The Washington Post’s Jeremy Barr recently profiled MSNBC president Rashida Jones, as the executive tries to figure out how to capture younger viewers.
According to Barr, a number of MSNBC’s stars have volunteered to branch out into the streaming space, a big focus for Jones since she became network president back in February. Nicolle Wallace is in discussions about a new Peacock show.
“It’s not us going to them. They see where the audience is going. … It’s also a place where you can experiment a little bit,” Jones told the Post.
Jones has her work cut out. At 40, she is the youngest president of a major TV news outlet, but her network’s average viewer, according to Barr (who cites Nielsen data), is now 68, four years older than CNN. That’s up from a median age of 65 in 2017.

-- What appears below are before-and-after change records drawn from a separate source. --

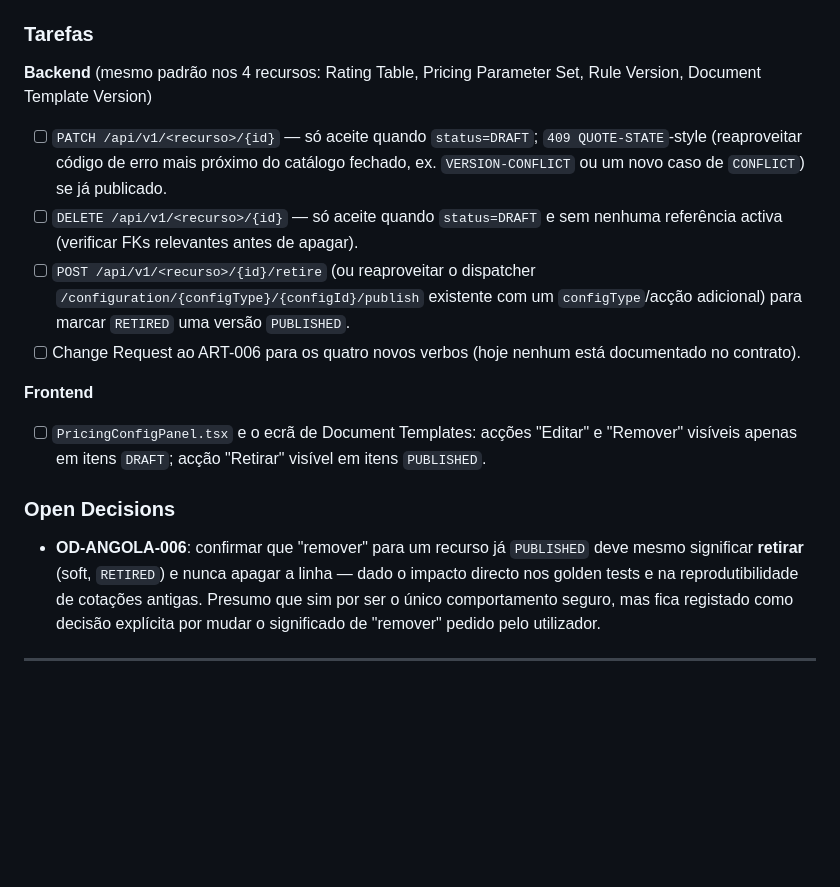
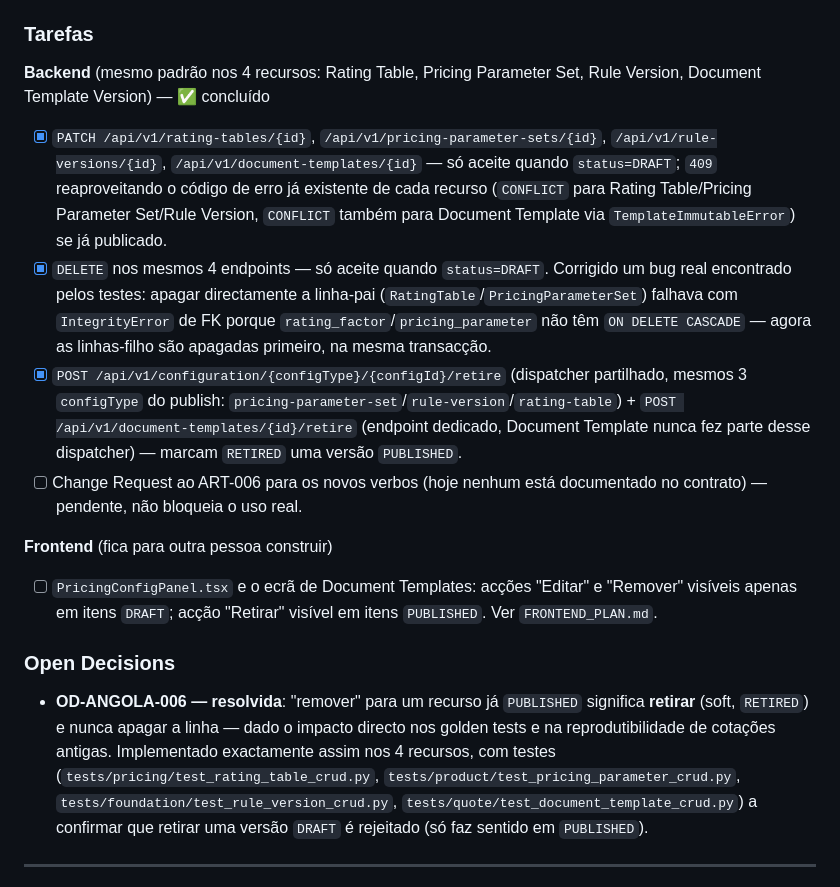
Before and after one commit to nduenga/Q360-Linha-Saude-backend, a Markdown page: ROADMAP_ANGOLA_CUSTOMIZATION.md, the part around the change. GitHub-like rendering; blank space fills up the shorter version.

Commit message:
Mark Epico 6 backend done in roadmap/checklist
Co-Authored-By: Claude Sonnet 5 <noreply@anthropic.com>

```diff
--- a/ROADMAP_ANGOLA_CUSTOMIZATION.md
+++ b/ROADMAP_ANGOLA_CUSTOMIZATION.md
@@ -281,34 +281,45 @@ cotações/pricing runs já existentes:
 ### Tarefas
 
 **Backend** (mesmo padrão nos 4 recursos: Rating Table, Pricing Parameter
-Set, Rule Version, Document Template Version)
-- [ ] `PATCH /api/v1/<recurso>/{id}` — só aceite quando `status=DRAFT`;
-      `409 QUOTE-STATE`-style (reaproveitar código de erro mais próximo do
-      catálogo fechado, ex. `VERSION-CONFLICT` ou um novo caso de
-      `CONFLICT`) se já publicado.
-- [ ] `DELETE /api/v1/<recurso>/{id}` — só aceite quando `status=DRAFT` e
-      sem nenhuma referência activa (verificar FKs relevantes antes de
-      apagar).
-- [ ] `POST /api/v1/<recurso>/{id}/retire` (ou reaproveitar o dispatcher
-      `/configuration/{configType}/{configId}/publish` existente com um
-      `configType`/acção adicional) para marcar `RETIRED` uma versão
-      `PUBLISHED`.
-- [ ] Change Request ao ART-006 para os quatro novos verbos (hoje nenhum
-      está documentado no contrato).
+Set, Rule Version, Document Template Version) — ✅ concluído
+- [x] `PATCH /api/v1/rating-tables/{id}`,
+      `/api/v1/pricing-parameter-sets/{id}`, `/api/v1/rule-versions/{id}`,
+      `/api/v1/document-templates/{id}` — só aceite quando `status=DRAFT`;
+      `409` reaproveitando o código de erro já existente de cada recurso
+      (`CONFLICT` para Rating Table/Pricing Parameter Set/Rule Version,
+      `CONFLICT` também para Document Template via `TemplateImmutableError`)
+      se já publicado.
+- [x] `DELETE` nos mesmos 4 endpoints — só aceite quando `status=DRAFT`.
+      Corrigido um bug real encontrado pelos testes: apagar directamente a
+      linha-pai (`RatingTable`/`PricingParameterSet`) falhava com
+      `IntegrityError` de FK porque `rating_factor`/`pricing_parameter` não
+      têm `ON DELETE CASCADE` — agora as linhas-filho são apagadas primeiro,
+      na mesma transacção.
+- [x] `POST /api/v1/configuration/{configType}/{configId}/retire`
+      (dispatcher partilhado, mesmos 3 `configType` do publish:
+      `pricing-parameter-set`/`rule-version`/`rating-table`) +
+      `POST /api/v1/document-templates/{id}/retire` (endpoint dedicado,
+      Document Template nunca fez parte desse dispatcher) — marcam
+      `RETIRED` uma versão `PUBLISHED`.
+- [ ] Change Request ao ART-006 para os novos verbos (hoje nenhum está
+      documentado no contrato) — pendente, não bloqueia o uso real.
 
-**Frontend**
+**Frontend** (fica para outra pessoa construir)
 - [ ] `PricingConfigPanel.tsx` e o ecrã de Document Templates: acções
       "Editar" e "Remover" visíveis apenas em itens `DRAFT`; acção
-      "Retirar" visível em itens `PUBLISHED`.
+      "Retirar" visível em itens `PUBLISHED`. Ver `FRONTEND_PLAN.md`.
 
 ### Open Decisions
 
-- **OD-ANGOLA-006**: confirmar que "remover" para um recurso já
-  `PUBLISHED` deve mesmo significar **retirar** (soft, `RETIRED`) e nunca
-  apagar a linha — dado o impacto directo nos golden tests e na
-  reprodutibilidade de cotações antigas. Presumo que sim por ser o único
-  comportamento seguro, mas fica registado como decisão explícita por
-  mudar o significado de "remover" pedido pelo utilizador.
+- **OD-ANGOLA-006 — resolvida**: "remover" para um recurso já `PUBLISHED`
+  significa **retirar** (soft, `RETIRED`) e nunca apagar a linha — dado o
+  impacto directo nos golden tests e na reprodutibilidade de cotações
+  antigas. Implementado exactamente assim nos 4 recursos, com testes
+  (`tests/pricing/test_rating_table_crud.py`,
+  `tests/product/test_pricing_parameter_crud.py`,
+  `tests/foundation/test_rule_version_crud.py`,
+  `tests/quote/test_document_template_crud.py`) a confirmar que retirar
+  uma versão `DRAFT` é rejeitado (só faz sentido em `PUBLISHED`).
 
 ---
 
```
Also changed, not shown: CHECKLIST_CUSTOMIZACAO.md (+11 -5 lines).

“I would very much like to have more people watch us on every brand, but I also want to make sure we’re going to where people are already consuming,” Jones told the Post.
At least one industry analyst feels cable news’ desire to attract young people is a bit of a lost cause:
Streaming may be where the young people are, but industry analyst Brad Adgate questioned whether the MSNBC brand — or the CNN or Fox brand — still resonates with them. “There’s just a lot of choices that younger people have,” he said.
Frankly, Adgate is probably right. That said, CNN is one cable newser that has had some success with attracting younger viewers in untraditional ways. Its critically-acclaimed Original Series—nonfiction programming with a strong news peg that for years has aired in weekend prime—traditionally skew younger than anchored news programming. MSNBC, on the other hand, showed re-runs of Dateline in weekend prime for a while before transitioning into anchored news programming towards the end of the Trump presidency. Perhaps MSNBC could look into developing more politics-focused original series for that daypart. One way of catching a younger demo’s attention.
Just a thought.